In commemoration of Veterans Day 2016, John E. Norvell ’66, P’99, P’02 wrote a guest piece in the Finger Lakes Times about his uncle’s service during World War II.

The article features an April 1945 excerpt of his uncle’s written journal. Norvell’s uncle, who recently passed away at the age of 91, served during the Battle of the Bulge.

His uncle’s entry begins: “Our 11th Armored Division was moving faster each day as we pushed through Austria. Enemy action was reduced to small pockets of resistance and sniper fire. … The roads were narrow and the countryside was covered by a thick forest which we knew was excellent cover for an attack on our forward units. Our 41st Cavalry which was the point of our advance was notified that there were two German Concentration Camps near them. It turned out that the German Army Guards wished to surrender themselves and the camps to the Americans.”

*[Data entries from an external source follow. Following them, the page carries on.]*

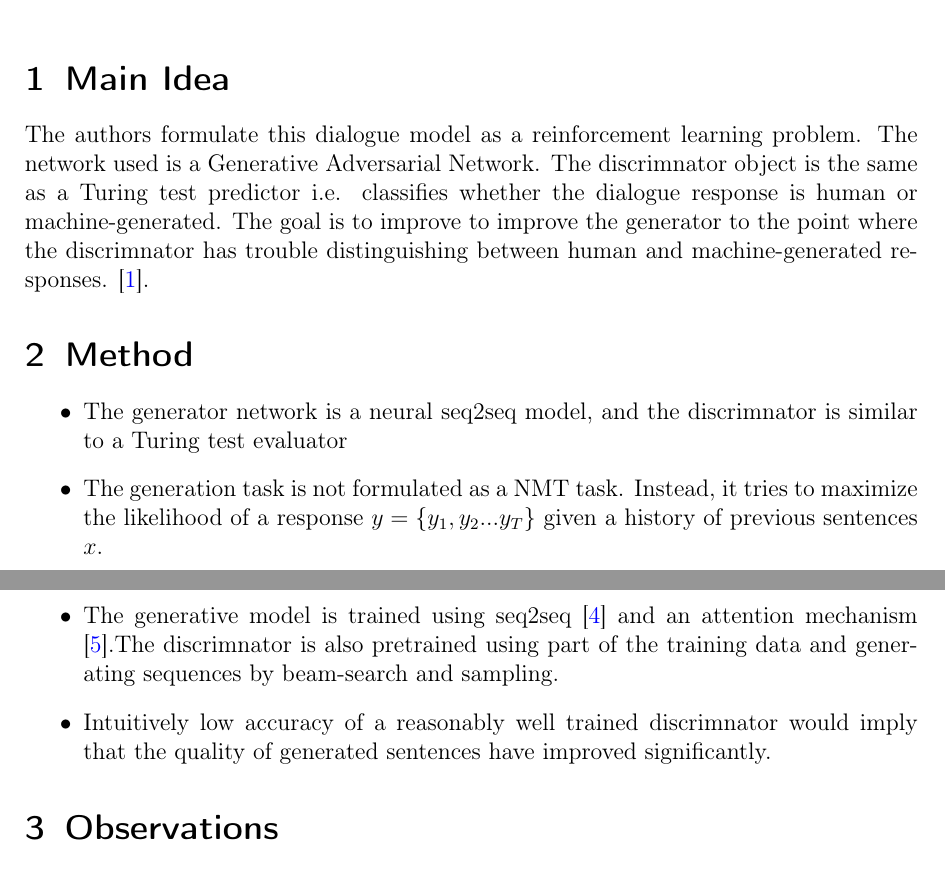
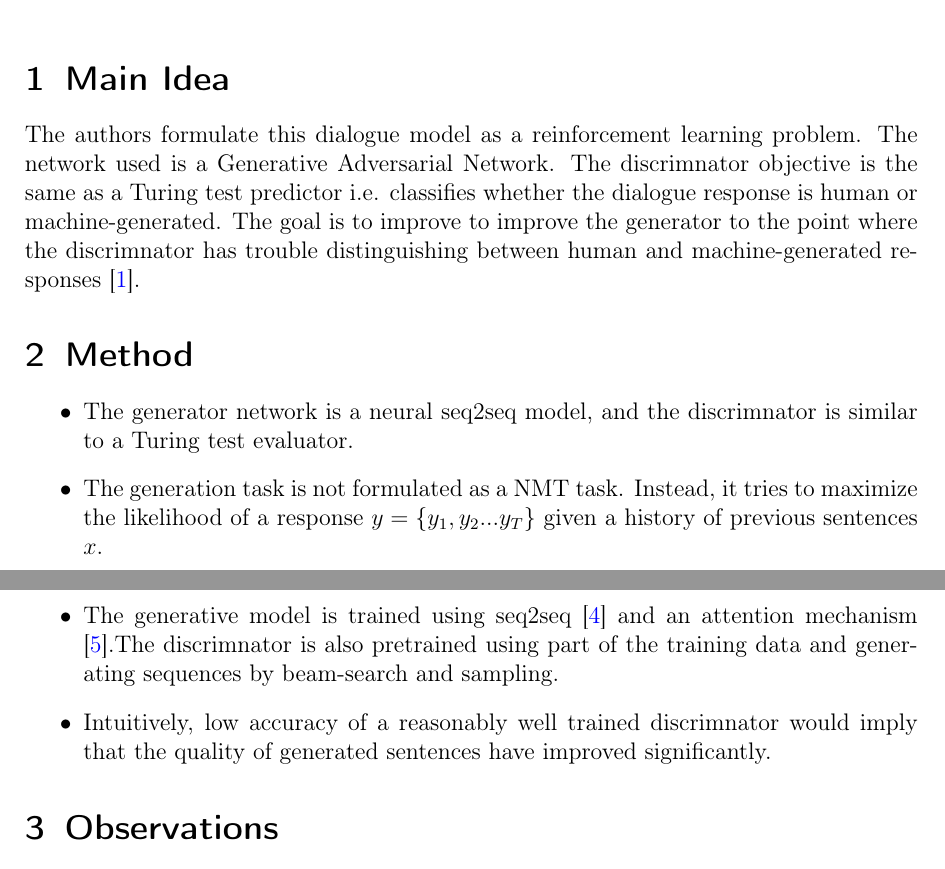
Before and after one commit to vineetjohn/research-review-notes, a LaTeX document (reviews/adversarial-learning-for-neural-dialogue-generation/adversarial-learning-for-neural-dialogue-generation.tex): two parts of pages 1 and 2 of 3, joined at a grey line, cut so that both start at the same text. Compiled offline with pdfLaTeX.

Commit message:
Fixed typos

```diff
--- a/reviews/adversarial-learning-for-neural-dialogue-generation/adversarial-learning-for-neural-dialogue-generation.tex
+++ b/reviews/adversarial-learning-for-neural-dialogue-generation/adversarial-learning-for-neural-dialogue-generation.tex
@@ -19,11 +19,11 @@
 \maketitle
 
 \section{Main Idea}
-  The authors formulate this dialogue model as a reinforcement learning problem. The network used is a Generative Adversarial Network. The discrimnator object is the same as a Turing test predictor i.e. classifies whether the dialogue response is human or machine-generated. The goal is to improve to improve the generator to the point where the discrimnator has trouble distinguishing between human and machine-generated responses. \cite{li2017adversarial}.
+  The authors formulate this dialogue model as a reinforcement learning problem. The network used is a Generative Adversarial Network. The discrimnator objective is the same as a Turing test predictor i.e. classifies whether the dialogue response is human or machine-generated. The goal is to improve to improve the generator to the point where the discrimnator has trouble distinguishing between human and machine-generated responses \cite{li2017adversarial}.
 
 \section{Method}
   \begin{itemize}
-    \item The generator network is a neural seq2seq model, and the discrimnator is similar to a Turing test evaluator
+    \item The generator network is a neural seq2seq model, and the discrimnator is similar to a Turing test evaluator.
     \item The generation task is not formulated as a NMT task. Instead, it tries to maximize the likelihood of a response $y = \{y_1, y_2 ... y_T\}$ given a history of previous sentences $x$.
     \item The generator defines the policy by which each word of the output sentence $y$ is generated using a softmax over the space of the vocabulary.
     \item The discrimnator uses a hierarchical neural autoencoder \cite{li2015hierarchical} to generate a vector representation of an entire sequence of conversation i.e. $\{x, y\}$. This vector representation is then fed into a binary classifier which predicts whether the sentences were human- or machine-generated.
@@ -37,7 +37,7 @@
     The Monte-Carlo search strategy was found to be more effective.
     \item Teacher forcing is used to essentially short-circuit the distance between the generator and the true sequence.
     \item The generative model is trained using seq2seq \cite{sutskever2014sequence} and an attention mechanism \cite{bahdanau2014neural}.The discrimnator is also pretrained using part of the training data and generating sequences by beam-search and sampling.
-    \item Intuitively low accuracy of a reasonably well trained discrimnator would imply that the quality of generated sentences have improved significantly.
+    \item Intuitively, low accuracy of a reasonably well trained discrimnator would imply that the quality of generated sentences have improved significantly.
   \end{itemize}
 
 \section{Observations}
```
Also changed, not shown: reviews/adversarial-learning-for-neural-dialogue-generation/adversarial-learning-for-neural-dialogue-generation.pdf.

The journal entry accounts the Division’s arrival and attention to help those at the camps.

Norvell is a retired Lt. Col. in the U.S. Air Force and served as alumni director at HWS until 2002. While a student at Hobart, he was a Druid and member of the Canterbury Club and Echo and Pine. His full article is reprinted below:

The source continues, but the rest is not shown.